A cashier’s duties include processing payments for customers that are purchasing merchandise or services. They take care of returns or exchanges and give refunds or change due. Cashiers greet the public in a friendly manner and assist them with store polices or reward programs. You bag merchandise and may even have to help customers take items to their cars, if the store policy allows you to. Cashiers are required to keep their registers tidy. Therefore, they may clean the conveyor belts or ensure the clearing of left baskets or items in their register isle. Some stores want their cashiers to empty garbage cans, mop floors, or stock shelves, among other duties.
These are just a few of typical tasks required for most cashiers. Pending on the setting this may vary a bit; for example, a fast-food cashier may be required to gather food items and give them to customers or possibly pour coffee or make icecream. Gas station cashier may have to active gas pumps while running the cashier, etc.., but for the most part, it involves customer transactions at a register.
Cashiers work a variety of hours. This can be part-time or full time pending on what setting you choose. Retail stores usually are open all day, and some even 24 hours a day. Therefore schedules can vary from day, evening, and possibly overnight hours, including weekends and holidays. This type of work ca be repetitive, and you usually spend most of the time standing behind a register or checkout counter. In addition during the holidays, a lot of companies may restrict vacation or taking time off, due to it being the busiest time of year. According to the Bureau of Labor, there are plenty of employment opportunities; however, self-checkouts are starting to increase in many stores, potentially changing the job duties or tasks required by cashiers.
Benefits of being a Cashier
Cashiers have the advantage of flexibility in choosing their workplace, whether it’s a local grocery store, department store, or various other settings. This profession doesn’t demand an expensive degree, with on-the-job training being the primary route, although additional education can be a wise investment for future career advancement. Cashiers benefit from flexible scheduling, allowing them to work full-time or part-time, ensuring a manageable work-life balance.

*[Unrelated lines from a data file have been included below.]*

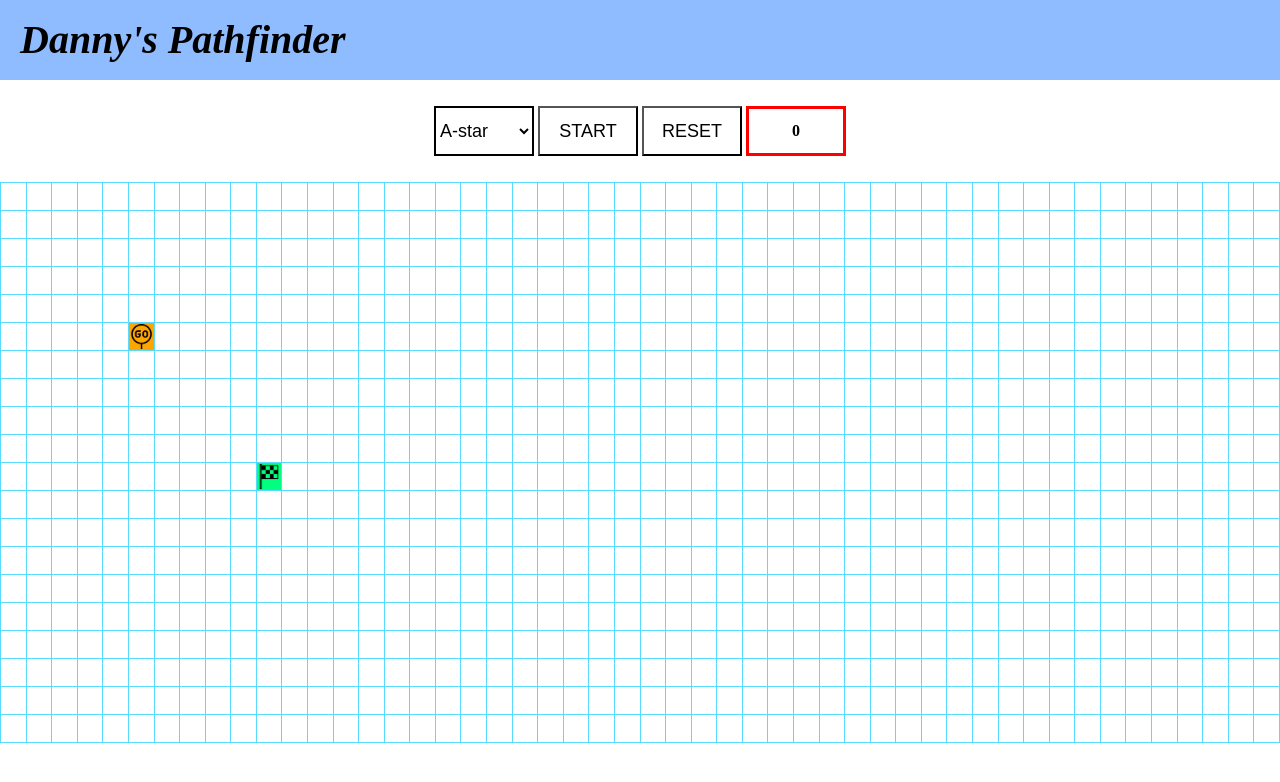
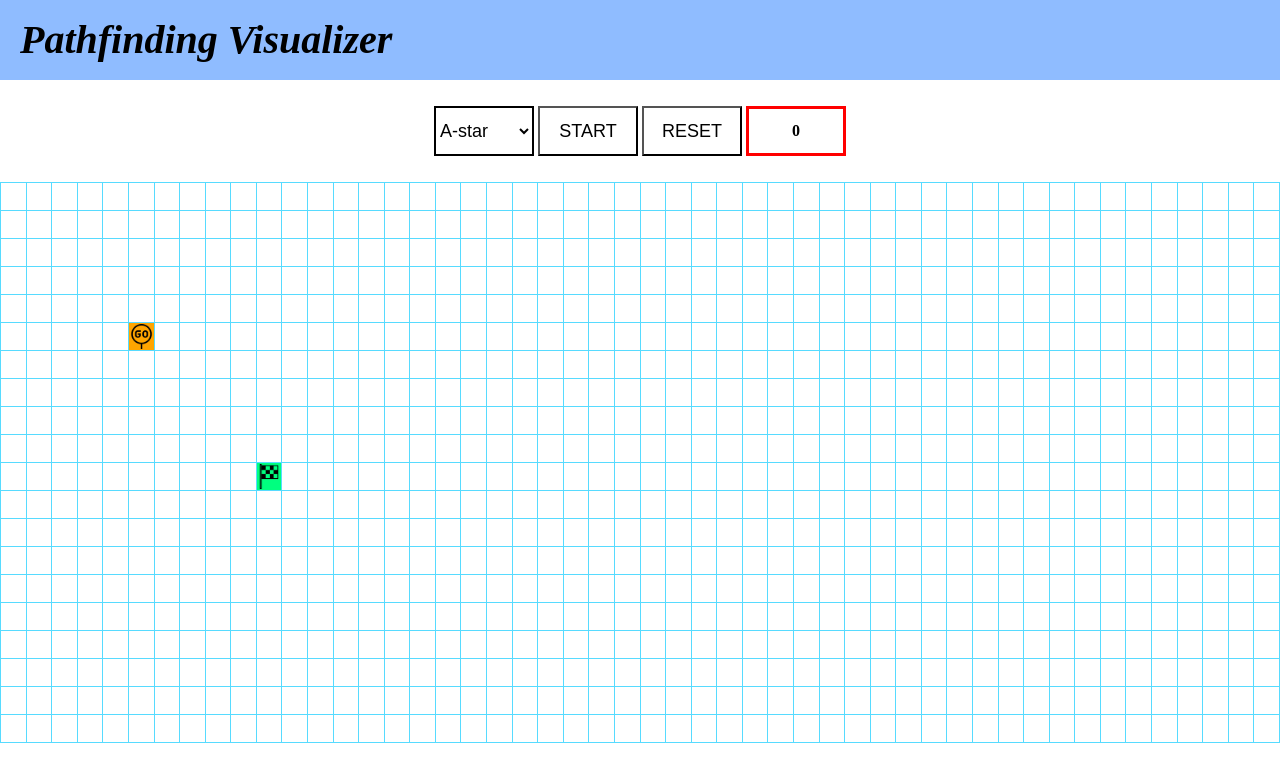
Before and after one commit to younghwanjoe/Pathfinding-Visualizer, a React app: page / in a window 1280 px wide. Shown: the top 782 px of the page. Built offline with nearby package versions, Linux system fonts and the light colour scheme.

Commit message:
edit app name

```diff
--- a/public/index.html
+++ b/public/index.html
@@ -24,7 +24,7 @@
       work correctly both with client-side routing and a non-root public URL.
       Learn how to configure a non-root public URL by running `npm run build`.
     -->
-    <title>React App</title>
+    <title>Pathfinding Visualizer</title>
   </head>
   <body>
     <noscript>You need to enable JavaScript to run this app.</noscript>
--- a/src/components/TopBar.js
+++ b/src/components/TopBar.js
@@ -3,7 +3,7 @@ import React from 'react';
 const TopBar = () => {
   const mainDiv = (
     <article id="topbar">
-      <section className="title">Danny's Pathfinder</section>
+      <section className="title">Pathfinding Visualizer</section>
     </article>
   );
   return mainDiv;
```
Also changed, not shown: 1 other file (tests, documents, lock files or other folders).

Many stores extend employee discounts, a valuable perk. They also enjoy working indoors, shielded from extreme weather conditions, and avoid physically demanding tasks typically associated with other store roles. Cashiers usually operate at the cash register, minimizing strenuous labor. Standard benefits such as health insurance, paid sick leave, and vacation days are typically provided, with some companies offering retirement plans. Most cashiers find fulfillment in meeting new customers and interacting with others while leaving a positive impression on customers as they leave the store, which is a rewarding aspect of their job.
Bureau of Labor Statistics, U.S. Department of Labor, Occupational Outlook Handbook, Cashier.
National Center for O*NET Development. 41-2011.00. O*NET OnLine.